— WHAT THIS TASK INVOLVES —
Please filter the listing for the string "logs" and copy each matching line.

===

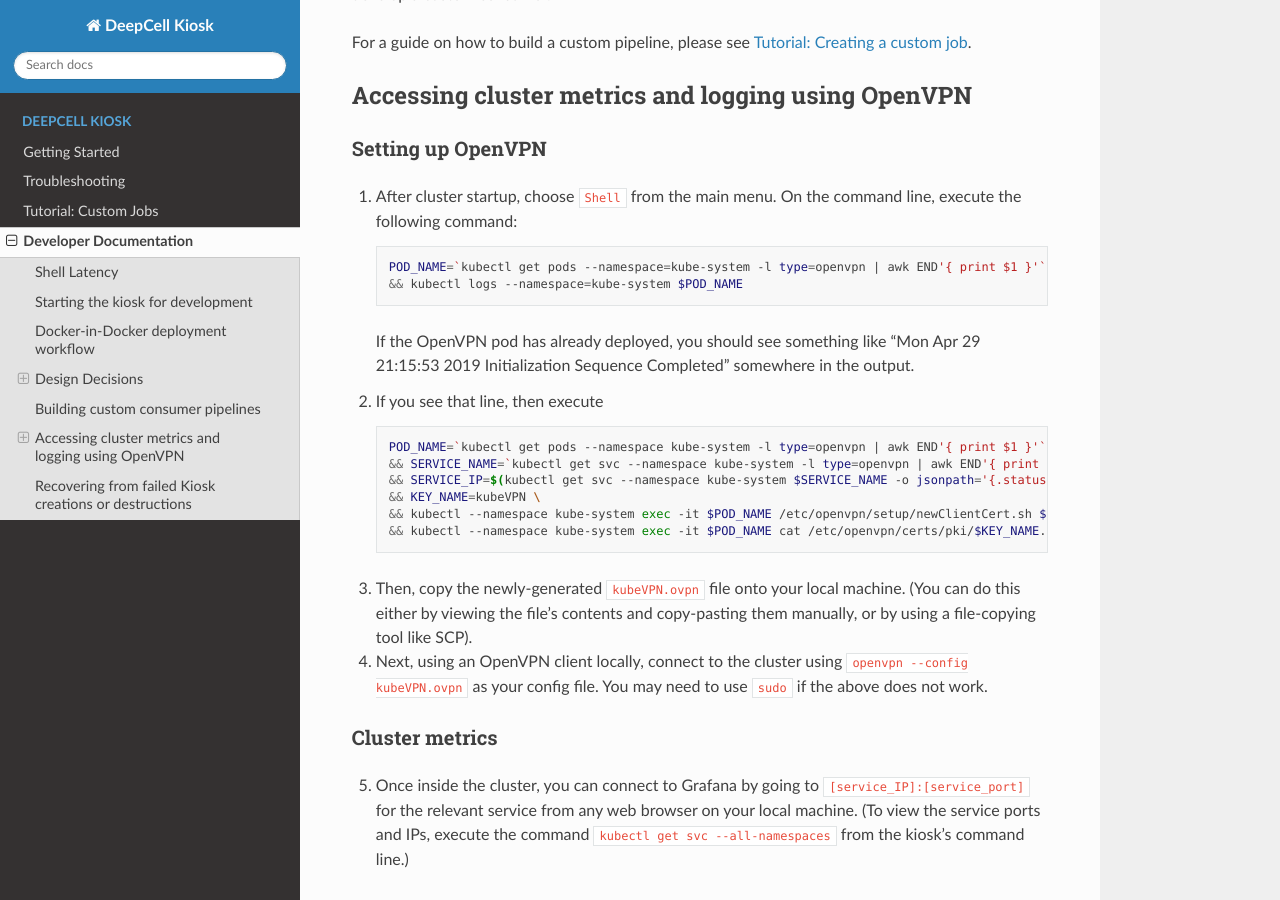
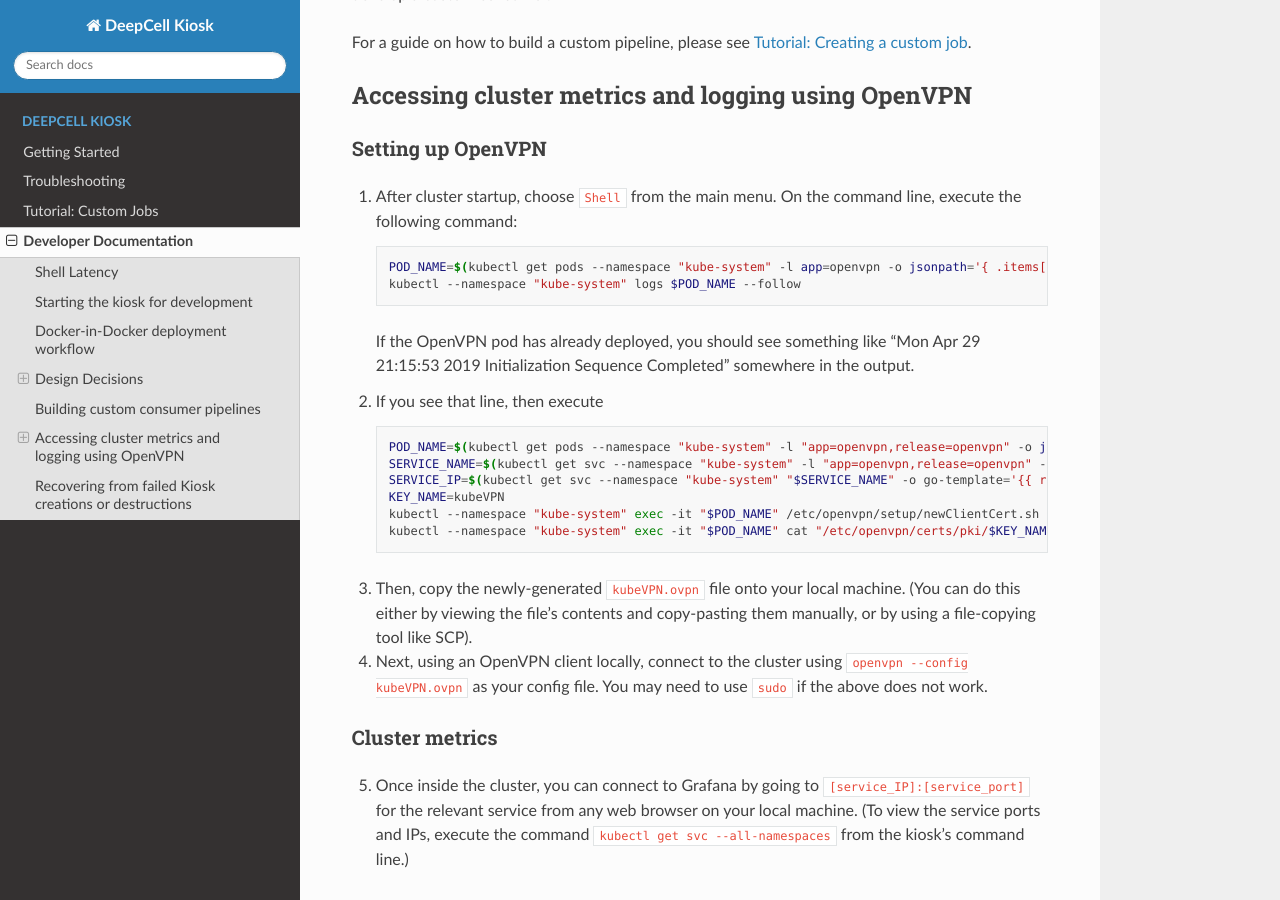
Before and after one commit to vanvalenlab/kiosk-console, a Sphinx documentation site: the page built from docs/source/DEVELOPER.rst, in a window 1280 px wide and 900 px high, scrolled down 2463 px. Built offline with Sphinx 7.4.7 and the Read the Docs theme 2.0.0, drawn with Linux system fonts in a browser that asks for light colours.

Commit message:
Update OpenVPN command for version 4.2.1 (#313)
* Updating openvpn means updating its documentation as well!

```diff
--- a/docs/source/DEVELOPER.rst
+++ b/docs/source/DEVELOPER.rst
@@ -98,8 +98,8 @@
 
    .. code-block:: bash
 
-       POD_NAME=`kubectl get pods --namespace=kube-system -l type=openvpn | awk END'{ print $1 }'` \
-       && kubectl logs --namespace=kube-system $POD_NAME
+       POD_NAME=$(kubectl get pods --namespace "kube-system" -l app=openvpn -o jsonpath='{ .items[0].metadata.name }') && \
+       kubectl --namespace "kube-system" logs $POD_NAME --follow
 
    If the OpenVPN pod has already deployed, you should see something like "Mon Apr 29 21:15:53 2019 Initialization Sequence Completed" somewhere in the output.
 
@@ -107,12 +107,12 @@
 
    .. code-block:: bash
 
-       POD_NAME=`kubectl get pods --namespace kube-system -l type=openvpn | awk END'{ print $1 }'` \
-       && SERVICE_NAME=`kubectl get svc --namespace kube-system -l type=openvpn | awk END'{ print $1 }'` \
-       && SERVICE_IP=$(kubectl get svc --namespace kube-system $SERVICE_NAME -o jsonpath='{.status.loadBalancer.ingress[0].ip}') \
-       && KEY_NAME=kubeVPN \
-       && kubectl --namespace kube-system exec -it $POD_NAME /etc/openvpn/setup/newClientCert.sh $KEY_NAME $SERVICE_IP \
-       && kubectl --namespace kube-system exec -it $POD_NAME cat /etc/openvpn/certs/pki/$KEY_NAME.ovpn > $KEY_NAME.ovpn
+       POD_NAME=$(kubectl get pods --namespace "kube-system" -l "app=openvpn,release=openvpn" -o jsonpath='{ .items[0].metadata.name }')
+       SERVICE_NAME=$(kubectl get svc --namespace "kube-system" -l "app=openvpn,release=openvpn" -o jsonpath='{ .items[0].metadata.name }')
+       SERVICE_IP=$(kubectl get svc --namespace "kube-system" "$SERVICE_NAME" -o go-template='{{ range $k, $v := (index .status.loadBalancer.ingress 0)}}{{ $v }}{{end}}')
+       KEY_NAME=kubeVPN
+       kubectl --namespace "kube-system" exec -it "$POD_NAME" /etc/openvpn/setup/newClientCert.sh "$KEY_NAME" "$SERVICE_IP"
+       kubectl --namespace "kube-system" exec -it "$POD_NAME" cat "/etc/openvpn/certs/pki/$KEY_NAME.ovpn" > "$KEY_NAME.ovpn"
 
 3. Then, copy the newly-generated ``kubeVPN.ovpn`` file onto your local machine. (You can do this either by viewing the file's contents and copy-pasting them manually, or by using a file-copying tool like SCP).
 
```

===

— ANSWER TO THIS EXERCISE —
-       && kubectl logs --namespace=kube-system $POD_NAME
+       kubectl --namespace "kube-system" logs $POD_NAME --follow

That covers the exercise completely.